**Exercise description**
Your task is to gather the lines below that hold the string "solid".

**Provided data**

[Start of section]

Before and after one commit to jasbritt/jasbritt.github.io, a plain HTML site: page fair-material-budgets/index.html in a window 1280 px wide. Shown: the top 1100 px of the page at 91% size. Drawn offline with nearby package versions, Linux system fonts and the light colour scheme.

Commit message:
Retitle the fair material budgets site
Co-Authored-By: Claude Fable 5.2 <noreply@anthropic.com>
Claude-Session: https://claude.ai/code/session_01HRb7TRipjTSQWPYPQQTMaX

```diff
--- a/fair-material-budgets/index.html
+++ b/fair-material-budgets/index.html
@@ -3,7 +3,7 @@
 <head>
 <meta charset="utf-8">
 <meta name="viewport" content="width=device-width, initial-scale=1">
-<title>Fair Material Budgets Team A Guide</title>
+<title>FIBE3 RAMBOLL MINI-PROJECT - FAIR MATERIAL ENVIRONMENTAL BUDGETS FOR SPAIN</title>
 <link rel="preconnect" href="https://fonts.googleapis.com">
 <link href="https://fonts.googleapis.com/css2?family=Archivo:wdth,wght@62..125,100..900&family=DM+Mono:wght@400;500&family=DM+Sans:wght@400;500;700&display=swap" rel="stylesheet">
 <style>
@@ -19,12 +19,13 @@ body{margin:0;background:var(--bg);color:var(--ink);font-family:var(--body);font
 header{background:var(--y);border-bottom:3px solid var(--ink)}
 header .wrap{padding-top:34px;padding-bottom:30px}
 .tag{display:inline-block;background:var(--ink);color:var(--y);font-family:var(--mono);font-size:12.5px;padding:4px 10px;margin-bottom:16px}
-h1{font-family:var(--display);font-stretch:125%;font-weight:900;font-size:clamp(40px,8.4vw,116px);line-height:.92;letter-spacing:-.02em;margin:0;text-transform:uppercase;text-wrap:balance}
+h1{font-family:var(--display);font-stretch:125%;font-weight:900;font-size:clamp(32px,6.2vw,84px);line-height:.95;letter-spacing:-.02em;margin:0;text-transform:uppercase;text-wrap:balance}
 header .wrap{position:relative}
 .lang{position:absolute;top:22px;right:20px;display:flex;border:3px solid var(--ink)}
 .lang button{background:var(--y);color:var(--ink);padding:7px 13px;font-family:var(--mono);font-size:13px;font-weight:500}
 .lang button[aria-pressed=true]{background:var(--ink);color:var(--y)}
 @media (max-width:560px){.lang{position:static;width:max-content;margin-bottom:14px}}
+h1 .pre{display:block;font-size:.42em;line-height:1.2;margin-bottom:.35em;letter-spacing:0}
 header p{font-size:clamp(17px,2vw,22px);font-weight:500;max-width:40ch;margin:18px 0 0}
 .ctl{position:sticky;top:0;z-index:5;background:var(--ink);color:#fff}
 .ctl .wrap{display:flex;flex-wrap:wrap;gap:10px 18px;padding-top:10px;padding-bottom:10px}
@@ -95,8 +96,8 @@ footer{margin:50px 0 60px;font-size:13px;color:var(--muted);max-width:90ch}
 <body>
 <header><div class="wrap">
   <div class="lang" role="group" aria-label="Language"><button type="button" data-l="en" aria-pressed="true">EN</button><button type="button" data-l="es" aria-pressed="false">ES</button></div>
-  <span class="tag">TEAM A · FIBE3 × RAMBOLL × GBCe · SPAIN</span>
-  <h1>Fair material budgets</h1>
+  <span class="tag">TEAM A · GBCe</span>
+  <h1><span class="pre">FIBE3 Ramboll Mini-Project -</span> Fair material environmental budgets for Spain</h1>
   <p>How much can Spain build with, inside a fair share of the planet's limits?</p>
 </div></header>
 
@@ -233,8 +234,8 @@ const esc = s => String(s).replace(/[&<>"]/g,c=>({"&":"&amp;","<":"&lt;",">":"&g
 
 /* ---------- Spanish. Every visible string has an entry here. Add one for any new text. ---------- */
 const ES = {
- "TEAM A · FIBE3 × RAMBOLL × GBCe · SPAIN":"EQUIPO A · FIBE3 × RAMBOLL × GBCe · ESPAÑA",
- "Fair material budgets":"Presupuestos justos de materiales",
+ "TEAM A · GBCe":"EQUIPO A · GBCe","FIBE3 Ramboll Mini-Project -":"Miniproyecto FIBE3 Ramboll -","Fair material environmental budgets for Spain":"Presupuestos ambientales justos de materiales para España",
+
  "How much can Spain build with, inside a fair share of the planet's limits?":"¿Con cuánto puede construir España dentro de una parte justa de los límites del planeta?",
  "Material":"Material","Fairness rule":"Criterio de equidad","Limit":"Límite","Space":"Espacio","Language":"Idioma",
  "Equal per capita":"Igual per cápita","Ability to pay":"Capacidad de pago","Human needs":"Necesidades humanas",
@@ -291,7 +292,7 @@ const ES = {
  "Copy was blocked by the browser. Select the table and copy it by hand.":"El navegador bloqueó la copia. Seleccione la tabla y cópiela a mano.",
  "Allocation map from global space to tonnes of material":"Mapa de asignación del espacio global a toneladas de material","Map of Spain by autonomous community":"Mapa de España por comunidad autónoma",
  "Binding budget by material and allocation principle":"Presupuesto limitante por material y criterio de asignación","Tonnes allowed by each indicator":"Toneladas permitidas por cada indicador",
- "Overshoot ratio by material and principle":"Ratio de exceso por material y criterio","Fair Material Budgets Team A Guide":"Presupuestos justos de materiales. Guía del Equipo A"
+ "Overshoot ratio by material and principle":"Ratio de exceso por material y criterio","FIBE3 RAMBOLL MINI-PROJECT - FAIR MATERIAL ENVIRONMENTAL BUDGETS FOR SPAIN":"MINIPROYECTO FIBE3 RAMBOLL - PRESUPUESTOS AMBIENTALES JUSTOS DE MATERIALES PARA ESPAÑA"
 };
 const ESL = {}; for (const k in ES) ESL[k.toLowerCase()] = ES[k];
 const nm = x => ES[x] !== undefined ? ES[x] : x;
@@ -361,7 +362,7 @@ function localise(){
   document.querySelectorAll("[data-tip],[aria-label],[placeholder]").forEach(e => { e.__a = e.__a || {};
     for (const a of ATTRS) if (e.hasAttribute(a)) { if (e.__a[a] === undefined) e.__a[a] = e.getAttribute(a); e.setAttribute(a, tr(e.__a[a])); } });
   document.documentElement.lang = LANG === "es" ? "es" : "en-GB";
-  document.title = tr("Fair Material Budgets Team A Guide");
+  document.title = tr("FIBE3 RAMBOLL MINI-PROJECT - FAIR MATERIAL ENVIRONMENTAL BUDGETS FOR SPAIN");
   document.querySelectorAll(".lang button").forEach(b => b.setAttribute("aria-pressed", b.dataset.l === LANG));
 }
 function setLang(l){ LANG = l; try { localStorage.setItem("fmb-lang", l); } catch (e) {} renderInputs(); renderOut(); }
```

[End of section]

**Exercise response**
 header{background:var(--y);border-bottom:3px solid var(--ink)}
 .lang{position:absolute;top:22px;right:20px;display:flex;border:3px solid var(--ink)}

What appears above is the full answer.